[Exercise objective]:
Return all lines of the records that contain the word "className".

[Available data]:
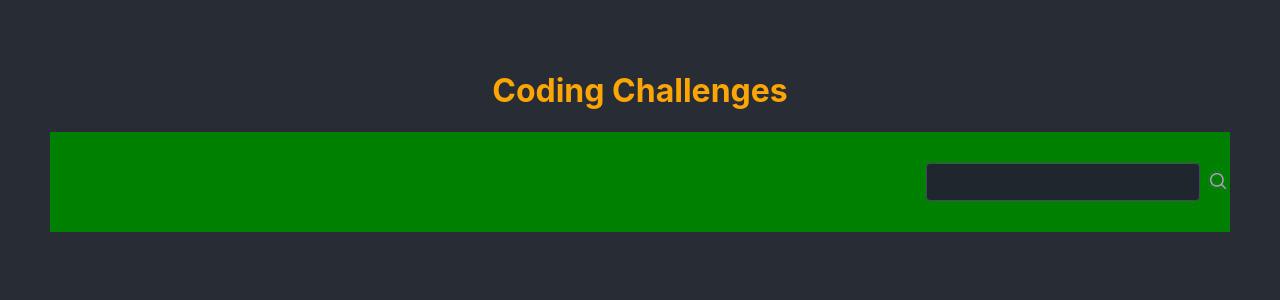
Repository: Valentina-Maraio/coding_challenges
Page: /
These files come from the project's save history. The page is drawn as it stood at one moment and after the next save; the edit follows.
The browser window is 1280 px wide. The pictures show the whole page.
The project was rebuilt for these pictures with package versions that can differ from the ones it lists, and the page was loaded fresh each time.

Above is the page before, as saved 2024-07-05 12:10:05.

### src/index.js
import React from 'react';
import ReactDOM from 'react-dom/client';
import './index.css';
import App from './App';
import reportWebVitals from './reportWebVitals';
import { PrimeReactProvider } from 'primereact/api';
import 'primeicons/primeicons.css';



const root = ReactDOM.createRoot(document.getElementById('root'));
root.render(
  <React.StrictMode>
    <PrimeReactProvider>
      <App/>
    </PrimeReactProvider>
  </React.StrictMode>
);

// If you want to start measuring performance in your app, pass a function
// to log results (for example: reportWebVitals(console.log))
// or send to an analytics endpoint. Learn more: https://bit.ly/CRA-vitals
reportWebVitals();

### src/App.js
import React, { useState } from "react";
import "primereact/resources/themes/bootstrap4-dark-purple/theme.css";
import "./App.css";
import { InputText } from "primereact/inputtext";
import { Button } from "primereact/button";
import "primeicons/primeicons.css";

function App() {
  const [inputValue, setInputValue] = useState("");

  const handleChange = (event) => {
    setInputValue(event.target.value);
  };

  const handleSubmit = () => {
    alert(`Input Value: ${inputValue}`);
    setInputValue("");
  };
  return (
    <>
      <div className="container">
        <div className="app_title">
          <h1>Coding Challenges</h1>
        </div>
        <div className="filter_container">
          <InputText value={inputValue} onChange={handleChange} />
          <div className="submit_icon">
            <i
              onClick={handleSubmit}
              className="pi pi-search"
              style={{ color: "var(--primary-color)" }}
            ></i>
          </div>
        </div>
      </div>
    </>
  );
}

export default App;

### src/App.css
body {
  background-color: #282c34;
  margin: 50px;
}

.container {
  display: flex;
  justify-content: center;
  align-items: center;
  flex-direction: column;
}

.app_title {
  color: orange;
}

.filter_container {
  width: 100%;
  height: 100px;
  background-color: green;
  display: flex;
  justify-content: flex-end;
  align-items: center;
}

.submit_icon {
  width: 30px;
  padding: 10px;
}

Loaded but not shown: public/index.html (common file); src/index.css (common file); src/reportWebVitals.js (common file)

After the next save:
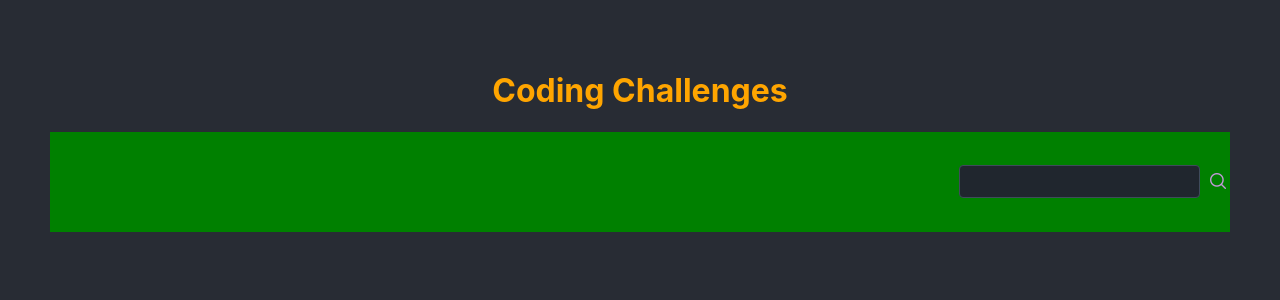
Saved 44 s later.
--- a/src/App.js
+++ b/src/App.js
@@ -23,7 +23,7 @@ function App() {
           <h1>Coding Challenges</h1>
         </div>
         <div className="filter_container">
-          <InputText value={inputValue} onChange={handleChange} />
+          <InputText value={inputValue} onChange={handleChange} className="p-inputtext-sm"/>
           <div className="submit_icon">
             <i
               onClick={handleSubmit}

[Answer to this problem]:
      <div className="container">
        <div className="app_title">
        <div className="filter_container">
          <div className="submit_icon">
              className="pi pi-search"
         <div className="filter_container">
+          <InputText value={inputValue} onChange={handleChange} className="p-inputtext-sm"/>
           <div className="submit_icon">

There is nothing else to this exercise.